Inspiration: White on Rice Couple


  • 1 bunch of flat leaf kale, ribs removed and torn into bite sized pieces
  • 4 slices of thick cut bacon, double if you can’t get thick, cut into bite sized pieces
  • 2 cloves of garlic, minced
  • 15oz can of white beans, drained and rinsed
  • 1/2 teaspoon Worcestershire sauce
  • 2 tablespoons olive oil
  • 2 tablespoons lemon juice
  • 1 teaspoon brown sugar
  • 1 1/2 teaspoons dijon mustard
  • 1/4 cup chopped parsley


In a jar, add the olive oil and the rest of the ingredients through the parsley. Add the lid and shake to mix together. Set aside. Alternatively you could whisk the ingredients in a bowl.

Heat a skillet on medium high heat. Add the bacon pieces. Cook until crispy. Remove them to a paper towel lined plate to drain.

Reduce the heat to medium on the pan and add the garlic for approximately 30 seconds, stirring often so it doesn’t burn and it gets coated in bacon grease. Add the kale to the pan, stirring occasionally until it starts to wilt. Add the beans and the Worcestershire sauce until the beans are warm.

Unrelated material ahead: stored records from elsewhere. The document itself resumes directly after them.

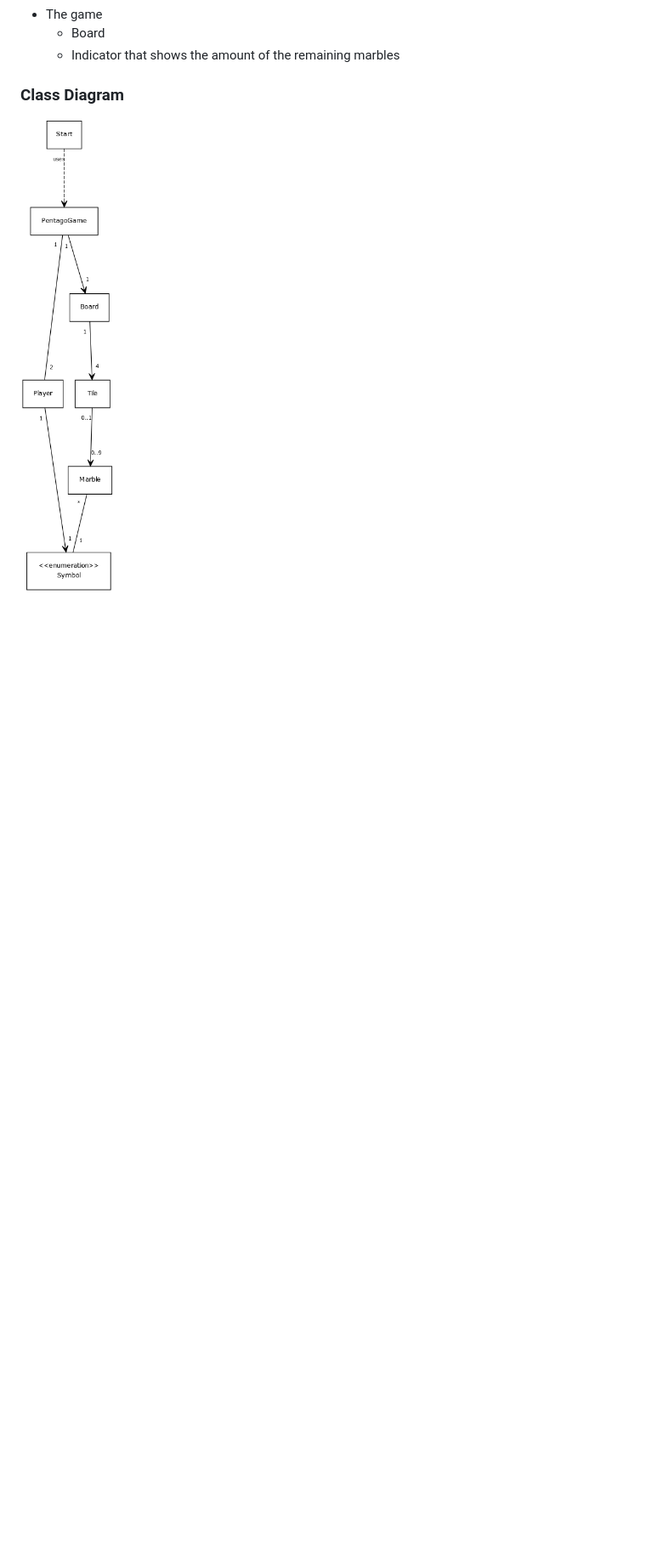
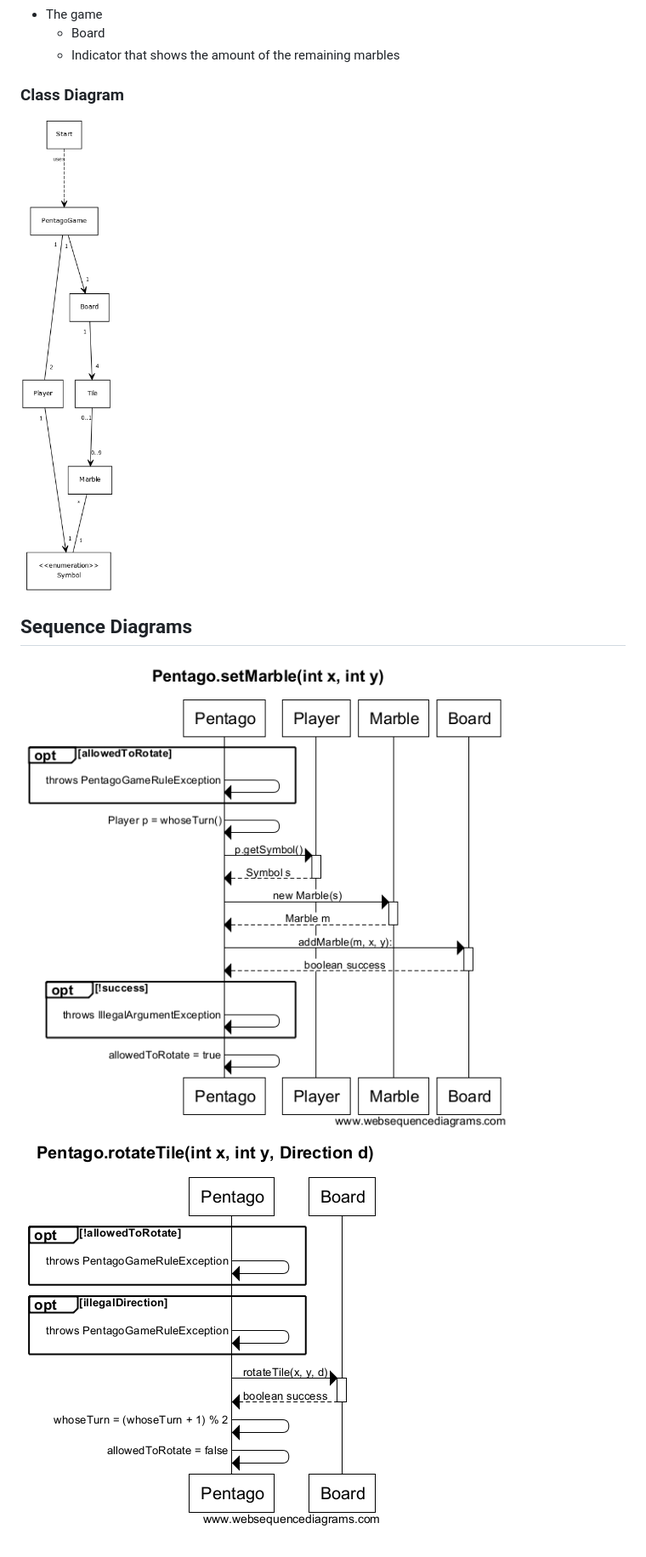
Before and after one commit to Aapzu/super-duper-pentago, a Markdown page: documentation/topic-definition.md, the part around the change. Shown: that part at 85% size. GitHub-like rendering; pictures changed too: documentation/diagrams/19-02-2016-sequence-diagram-rotate-tile.png (added), documentation/diagrams/19-02-2016-sequence-diagram-set-marble.png (added); blank space fills up the shorter version.

Commit message:
sequence diagrams

```diff
--- a/documentation/topic-definition.md
+++ b/documentation/topic-definition.md
@@ -28,4 +28,8 @@ More accurate rules and strategies can be seen [here](https://webdav.info.ucl.ac
     * Indicator that shows the amount of the remaining marbles
 
 ### Class Diagram
-![19–02-2016](diagrams/19-02-2016-class-diagram.png)
+![Newest (19-02.2016)](diagrams/19-02-2016-class-diagram.png)
+
+## Sequence Diagrams
+![Add Marble](diagrams/19-02-2016-sequence-diagram-set-marble.png)
+![Rotate Tile](diagrams/19-02-2016-sequence-diagram-rotate-tile.png)
```
Also changed, not shown: 2 other files.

Add the kale and beans to a large bowl. Add the bacon and dressing. Toss to combine and incorporate the dressing.

Serve warm [but it’s equally good cold].